approach to design: the use of flexibility
to increase the financial value or performance of Engineering Systems.
The aim is to maximize expected performance over time. We do this by building flexibility into a project, to enable owners to adapt the system to the circumstances that eventually prevail. The idea is to give system developers the capability to avoid downside risks and take advantage of new opportunities, and thus to shift the distribution of possible outcomes advantageously.
The approach recognizes that forecasts are "always wrong", that the
future is full of surprises. Contrary to conventional practice
that designs around a "most likely" estimate, we acknowledge that the
future is uncertain and the need to design for a range of scenarios.

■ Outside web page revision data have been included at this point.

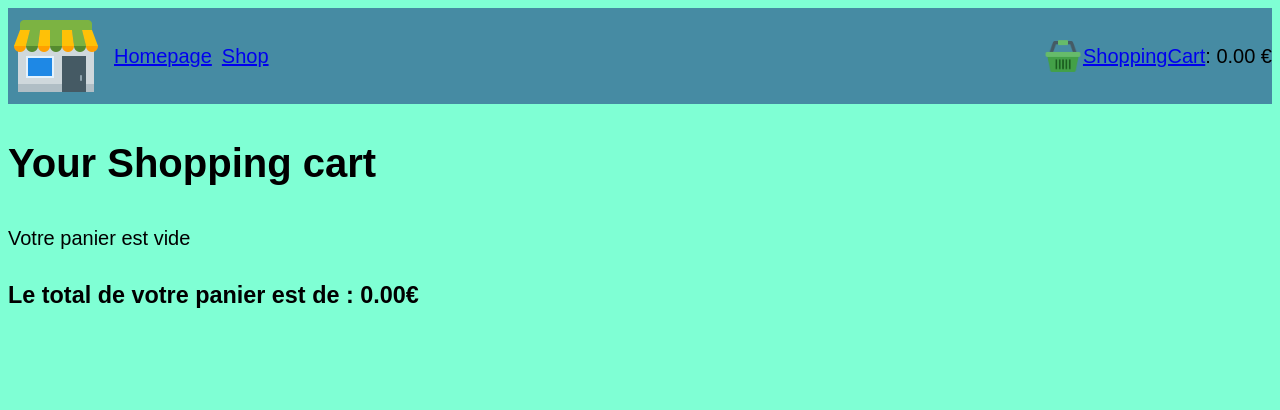
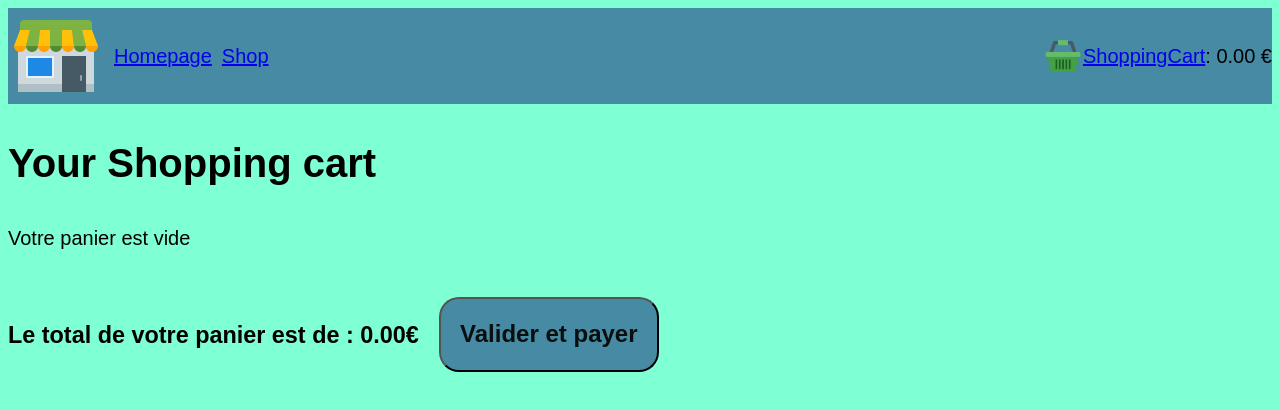
Before and after one commit to Paul-prog44/Shopping-Site, a React (Vite) app: page /shoppingcart in a window 1280 px wide. Shown: the top 410 px of the page. Built offline with nearby package versions, Linux system fonts and the light colour scheme.

Commit message:
Misc style

```diff
--- a/src/Homepage.jsx
+++ b/src/Homepage.jsx
@@ -64,7 +64,7 @@ function Homepage() {
             <h2>Conclusion</h2>
             <p>Chez Mon magasin, nous ne nous contentons pas de vendre des produits ; nous offrons une nouvelle façon de consommer, plus respectueuse, plus consciente et plus humaine. Rejoignez-nous dans notre mission pour un monde meilleur et découvrez une expérience d'achat qui fait la différence.</p>
             <p><strong>Mon magasin</strong> - Parce que chaque achat compte.</p>
-            <p>Pour plus d'informations ou pour découvrir nos produits, visitez notre site web <a href="http://www.monmagasin.com">www.monmagasin.com</a> ou passez nous voir en magasin. Ensemble, construisons un avenir durable et équitable.</p>
+            <p>Pour plus d'informations ou pour découvrir nos produits, visitez notre site web <a href="">www.monmagasin.com</a> ou passez nous voir en magasin. Ensemble, construisons un avenir durable et équitable.</p>
         </section>
     </div>
 
--- a/src/components/shoppingCart/ShoppingCart.jsx
+++ b/src/components/shoppingCart/ShoppingCart.jsx
@@ -11,7 +11,6 @@ function ShoppingCart() {
     cart.map((objectInCart) => (
         total += objectInCart.price
     ))
-    console.log(cart)
 
     const removeProduct= (uid) => {
         const updatedCart = cart.filter(product => product.uid !== uid)
@@ -31,7 +30,8 @@ function ShoppingCart() {
                     <button onClick={() => removeProduct(product.uid)}>Retirer</button>
                 </div>
             )): <p>Votre panier est vide</p>}
-            <h3>Le total de votre panier est de : {total.toFixed(2)}€</h3>
+            <h3>Le total de votre panier est de : {total.toFixed(2)}€<button className="payButton">Valider et payer</button>
+            </h3>
         </>
     )
 }
--- a/src/components/shoppingCart/shoppingCart.css
+++ b/src/components/shoppingCart/shoppingCart.css
@@ -7,6 +7,14 @@ button {
     background-color: rgb(70, 139, 163);
     color: rgb(11, 14, 14);
     font-weight: 700;
+}
+
+button:hover {
+    background-color: rgb(125, 240, 244);
+}
+
+button:active {
+    background-color: #d1481b;
 }
 
 .divCartList {
@@ -27,3 +35,9 @@ button {
     display: flex;
     align-items: center;
 }
+
+.payButton {
+    width: 220px;
+    height: 75px;
+    font-size: 24px;
+}
```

flexible approach to design represents a paradigmatic shift in
engineering practice. It moves us away from the traditional focus
specifications, toward the active management of uncertainty in the
implementation of engineering systems.
The development of flexible approach is one of the central concerns of the MIT Engineering Systems Division. It is a major new topic for engineering practice, which conventionally has not dealt with the many factors (such as technological, market and regulatory changes) that determine the ultimate value of any system. Many applications indicate that this new approach can lead to major increases in performance over traditional practice, easily on the order of 25%.
The approach is valid across the spectrum of technological design. It is thus an MIT Engineering School-wide elective, in the curricula of many departments (ESD71, 1.146, 3.56, 16.861, and 22.821).
MIT faculty and graduate students are working in this area.
Conceptually, it is situated midway between traditional engineering
design and financial "real options analysis". We
are developing improved techniques, adapting them to specific domains,
demonstrating their use through real-world applications. This
offers many possibilities for theses and publications.
Professor de Neufville is responsible for the subject. He has received MIT and international awards for his teaching and contributions to Engineering Systems Analysis. He has appointments in both Engineering Systems and Civil and Environmental Engineering. From 1975 to 2000, he was the Founding Chairman of the MIT Technology and Policy Program. See his personal website for publications, and his resume for career details.